The deformation associated with a number of kilometre-scale strike-slip fault zones which cut through outcropping carbonate rocks in the Southern Apennines was investigated at regional and outcrop scales. These faults trend roughly east-west and were studied at the Gargano Promontory on the Adriatic Coast (in the Apulian foreland) and in the Matese Mountains, about 120 km to the west (within the Apenninic fold-and-thrust belt). The fault zones are 200-300 m wide and typically comprise a core surrounded by a damage zone. Within fault cores, fault rocks (gouges and cataclasites) typically occur along master slip planes; in damage zones, secondary slip planes and solution cleavage are the most important planar discontinuities. The protolith carbonates surrounding the fault zone at Gargano show little deformation, but they are fractured in the Matese Mountains as a result of an earlier thrust phase. Cleavage surfaces in the damage zone of the studied faults are interpreted to be fault-propagation structures. Our field data indicate that cleavage-fault intersection lines are parallel to the normals of fault slip-vectors.
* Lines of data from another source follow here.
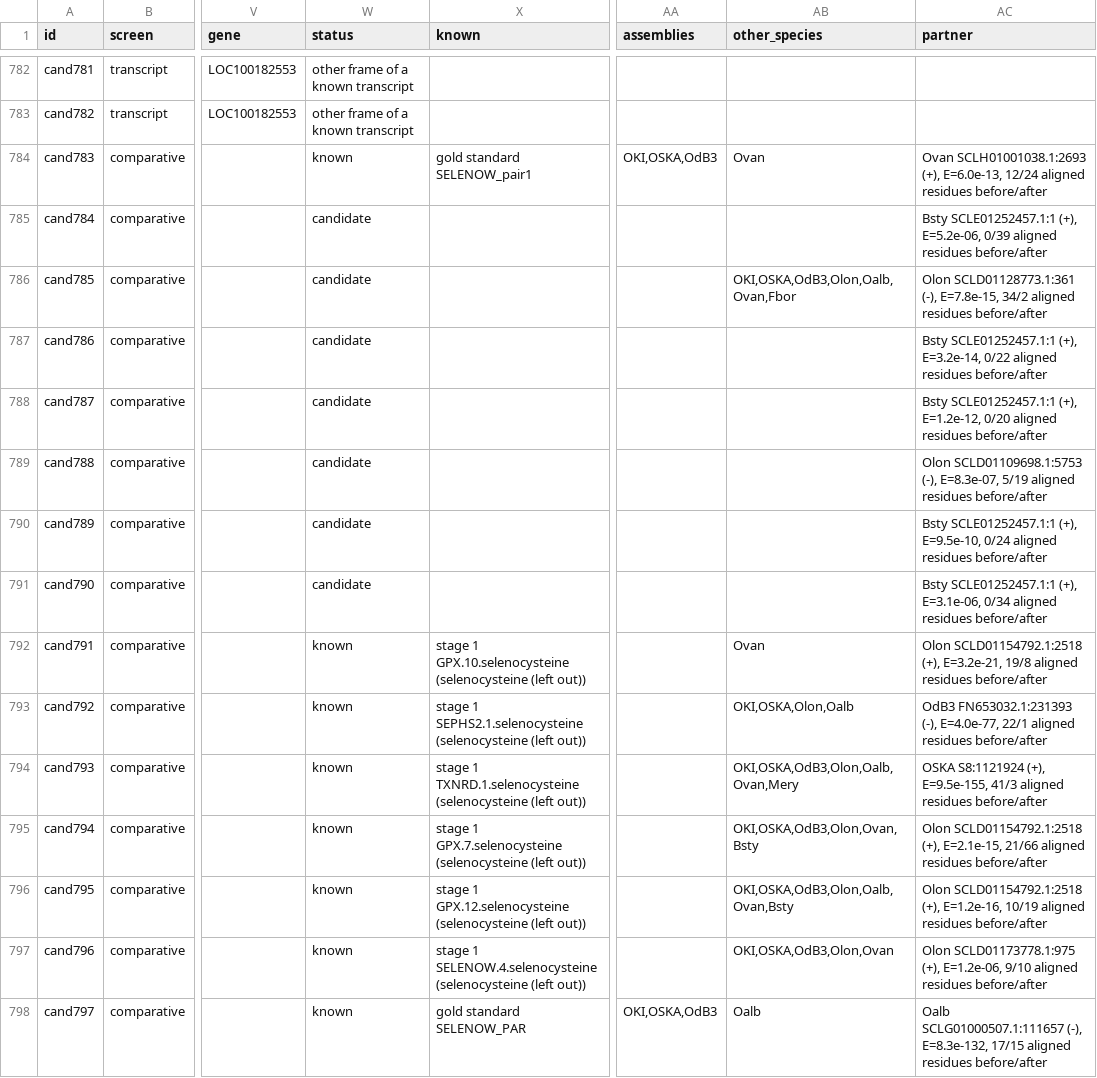
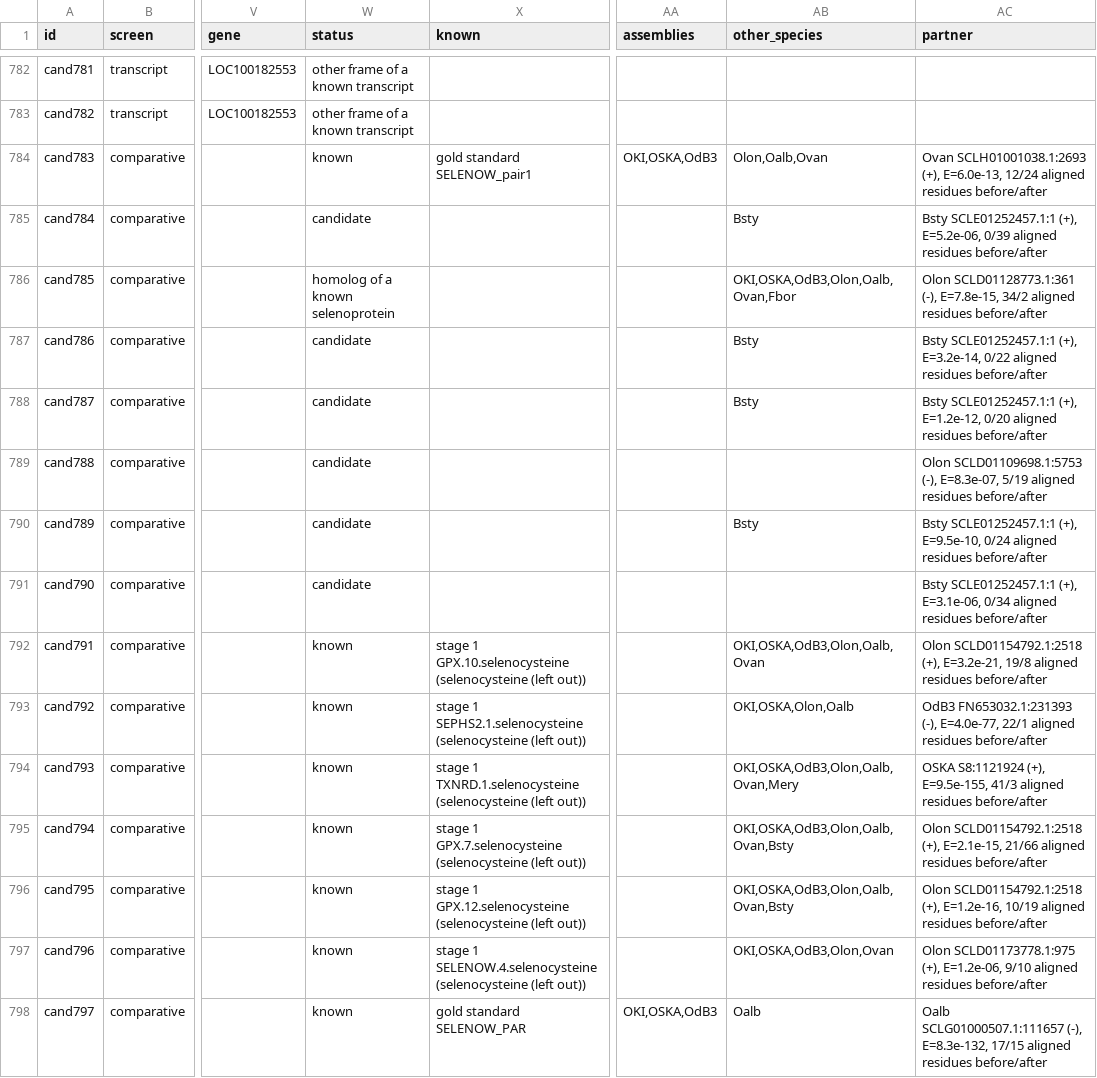
Before and after one commit to oist/LuscombeU_Oikopleura_Selenoproteins, a TSV file: results/tables/stage2_uga_screen.tsv, drawn as a sheet; only a part is shown, gaps mark what is left out; the diff covers the shown part only; the diff names each change by its address in the sheet, - before the commit and + after, or states it on an @@ line.

Commit message:
sbatch -p compute --cpus-per-task=8 --mem=16G --time=4:00:00 scripts/run_in_container.sh make uga-screen

```diff
--- a/results/tables/stage2_uga_screen.tsv
+++ b/results/tables/stage2_uga_screen.tsv
-AB784 (other_species): Ovan
+AB784 (other_species): Olon,Oalb,Ovan
-AB785 (other_species): (empty)
+AB785 (other_species): Bsty
-W786 (status): candidate
+W786 (status): homolog of a known selenoprotein
-AB787:AB788 (other_species): (empty)
+AB787:AB788 (other_species): Bsty
-AB790 (other_species): (empty)
+AB790 (other_species): Bsty
-AB792 (other_species): Ovan
+AB792 (other_species): OKI,OSKA,OdB3,Olon,Oalb,Ovan
-AB795 (other_species): OKI,OSKA,OdB3,Olon,Ovan,Bsty
+AB795 (other_species): OKI,OSKA,OdB3,Olon,Oalb,Ovan,Bsty
```
Also changed, not shown: 183 edited cells elsewhere in this file, results/tables/stage2_uga_screen_summary.tsv.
The angle between a fault plane and the associated cleavage was found to be fairly constant (c. 40°) at different scales of observation. Finally, the spacing of the solution cleavage surfaces appeared in general to be regular (with a mean of about 22 mm), although it was found to decrease slightly near a fault plane. These results are intended to provide a basis for predicting the architecture of fault zones in buried carbonate reservoirs using seismic reflection and borehole data.
Billi, A., Salvini, F. (2001). Fault-related solution cleavage in exposed carbonate reservoir rocks in the Southern Apennines, Italy. JOURNAL OF PETROLEUM GEOLOGY, 24(2), 147-169 [10.1111/j.1747-5457.2001.tb00665.x].